The first one assigned to me was fired by the management during our session. I don’t know what she was supposed to have done or not done but she claimed innocence quite vocally. Number 2 was a young, energetic, recent college graduate, and new Dad from West Virginia by way of Mumbai, India.
Darsh and I hit it off immediately. He laughed easily, liked to talk to old ladies, and realized early on that we were not training for the Olympics. He was an expert at stretching the number of your sessions over a long period of time (instead of an hour we did 1/2 hours), quick to cancel when the weather was bad and his car, “old yeller” couldn’t make through the snow, and all in all made you want to get up for that 6:30 A.M. workout session.

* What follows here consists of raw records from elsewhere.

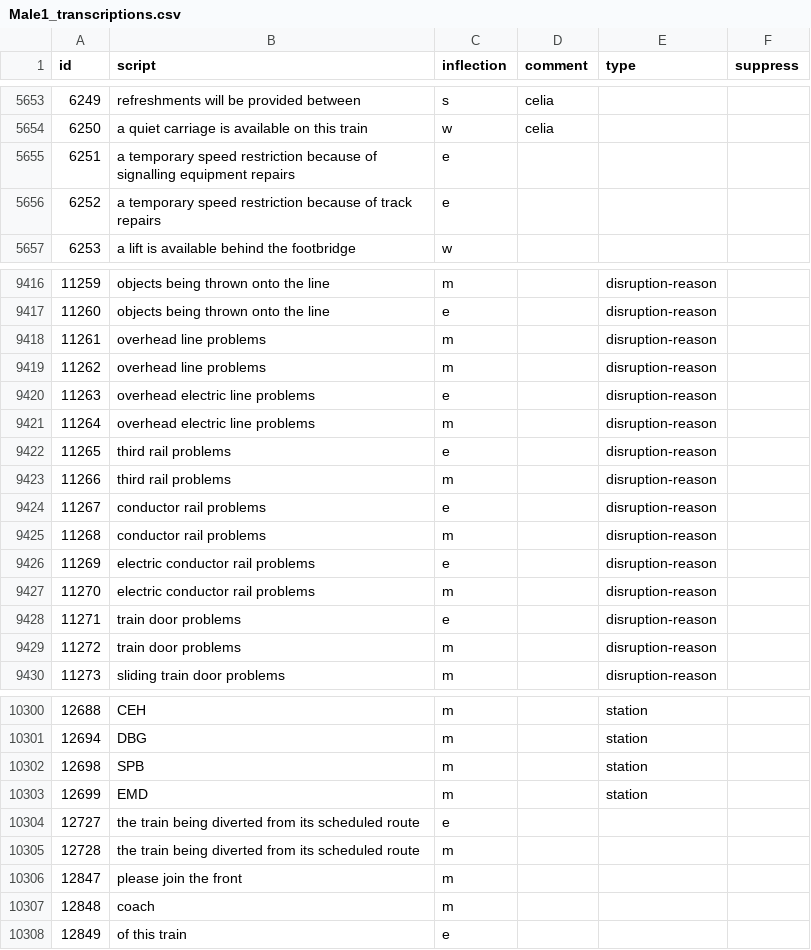
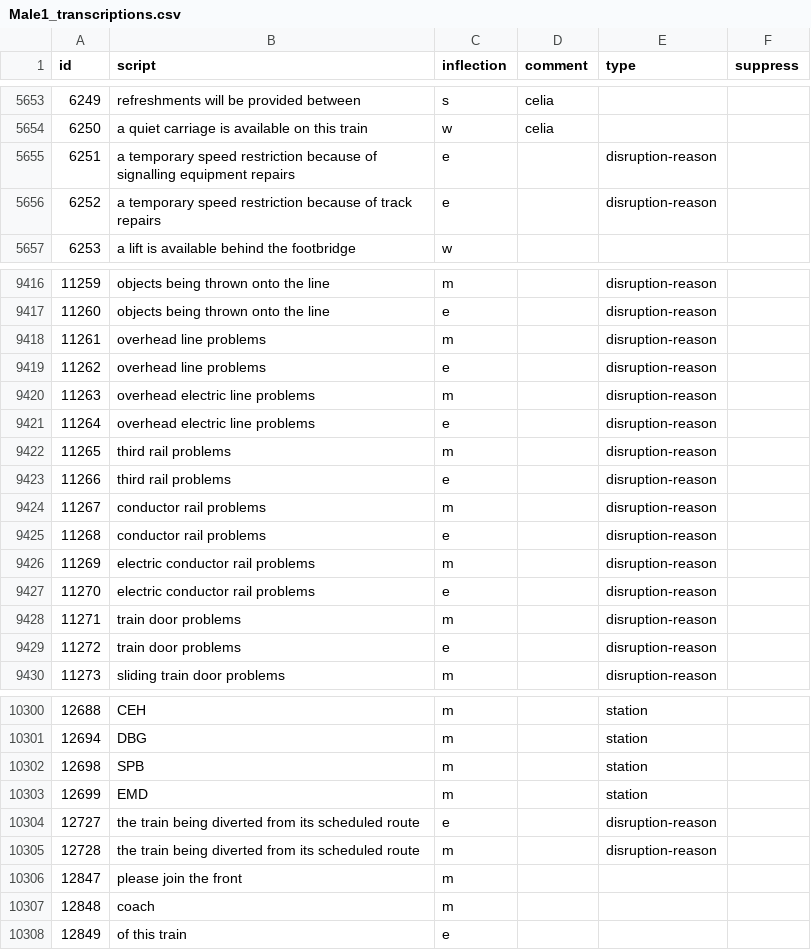
Before and after one commit to Rail-Announcements/ketech-llpa-announcements, a CSV file: Male1_transcriptions.csv, drawn as a sheet; only a part is shown, gaps mark what is left out.

Commit message:
fix: some delay reasons had e/m reversed (#9)

```diff
--- a/Male1_transcriptions.csv
+++ b/Male1_transcriptions.csv
@@ -5654,4 +5654,4 @@ id,script,inflection,comment,type,suppress
 6250,a quiet carriage is available on this train,w,celia,,
-6251,a temporary speed restriction because of signalling equipment repairs,e,,,
-6252,a temporary speed restriction because of track repairs,e,,,
+6251,a temporary speed restriction because of signalling equipment repairs,e,,disruption-reason,
+6252,a temporary speed restriction because of track repairs,e,,disruption-reason,
 6253,a lift is available behind the footbridge,w,,,
@@ -9418,13 +9418,13 @@ id,script,inflection,comment,type,suppress
 11261,overhead line problems,m,,disruption-reason,
-11262,overhead line problems,m,,disruption-reason,
-11263,overhead electric line problems,e,,disruption-reason,
-11264,overhead electric line problems,m,,disruption-reason,
-11265,third rail problems,e,,disruption-reason,
-11266,third rail problems,m,,disruption-reason,
-11267,conductor rail problems,e,,disruption-reason,
-11268,conductor rail problems,m,,disruption-reason,
-11269,electric conductor rail problems,e,,disruption-reason,
-11270,electric conductor rail problems,m,,disruption-reason,
-11271,train door problems,e,,disruption-reason,
-11272,train door problems,m,,disruption-reason,
+11262,overhead line problems,e,,disruption-reason,
+11263,overhead electric line problems,m,,disruption-reason,
+11264,overhead electric line problems,e,,disruption-reason,
+11265,third rail problems,m,,disruption-reason,
+11266,third rail problems,e,,disruption-reason,
+11267,conductor rail problems,m,,disruption-reason,
+11268,conductor rail problems,e,,disruption-reason,
+11269,electric conductor rail problems,m,,disruption-reason,
+11270,electric conductor rail problems,e,,disruption-reason,
+11271,train door problems,m,,disruption-reason,
+11272,train door problems,e,,disruption-reason,
 11273,sliding train door problems,m,,disruption-reason,
@@ -10303,4 +10303,4 @@ id,script,inflection,comment,type,suppress
 12699,EMD,m,,station,
-12727,the train being diverted from its scheduled route,e,,,
-12728,the train being diverted from its scheduled route,m,,,
+12727,the train being diverted from its scheduled route,e,,disruption-reason,
+12728,the train being diverted from its scheduled route,m,,disruption-reason,
 12847,please join the front,m,,,
```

Sometimes though, Darsh stretched our physical boundaries. Into the gym we went one morning. He made me run back and forth from line to line, much like I remembered from my high school basketball days ( I was mostly a bench sitter, even then). Breathless from that exercise that had to have lasted a minute or minute and a half. He then got the bright idea to toss the medicine ball around. “Come on LB you can do it.” I could…for a while. A short toss made me step into the catch and the ball stoved my middle finger. I cringed. At first glance, no big deal. Darsh comforted me by saying to “shake it off LB”.
Ever willing to please, I shook it and purposefully did not look at it until I sat on the rower. It hurt and was swelling. The most disgusting part it was bent and no amount of my effort would straighten it. “Darsh, should it look like this?” Looking ashen, he said NO! He ran for ice and told me to go to the ER. I did not. What were they going to do?
At work, I called my orthopedic doctor, as I must be prone to need one of my own. While I waited in the exam room, I studied the descriptive charts Dr’s use in lieu of wall art of all kinds of horrible, cringe-able things you can do to your fingers. Diagnosis, I had broken bone and an avusion . After wearing a splint for two months, I resigned myself to not having pretty hands anymore and threw the splint in a drawer full of other accumulated medical appliances.
I am happy to say that Darshan is still my friend. He is a successful businessman and father of two. I am smiling just thinking of all the fun we had. And, happy to report that not a pound was lost!
My only real regret. is that when I feel the need to flip the bird, it is looking always back at me.
I’ll call it, Darsh’s karma.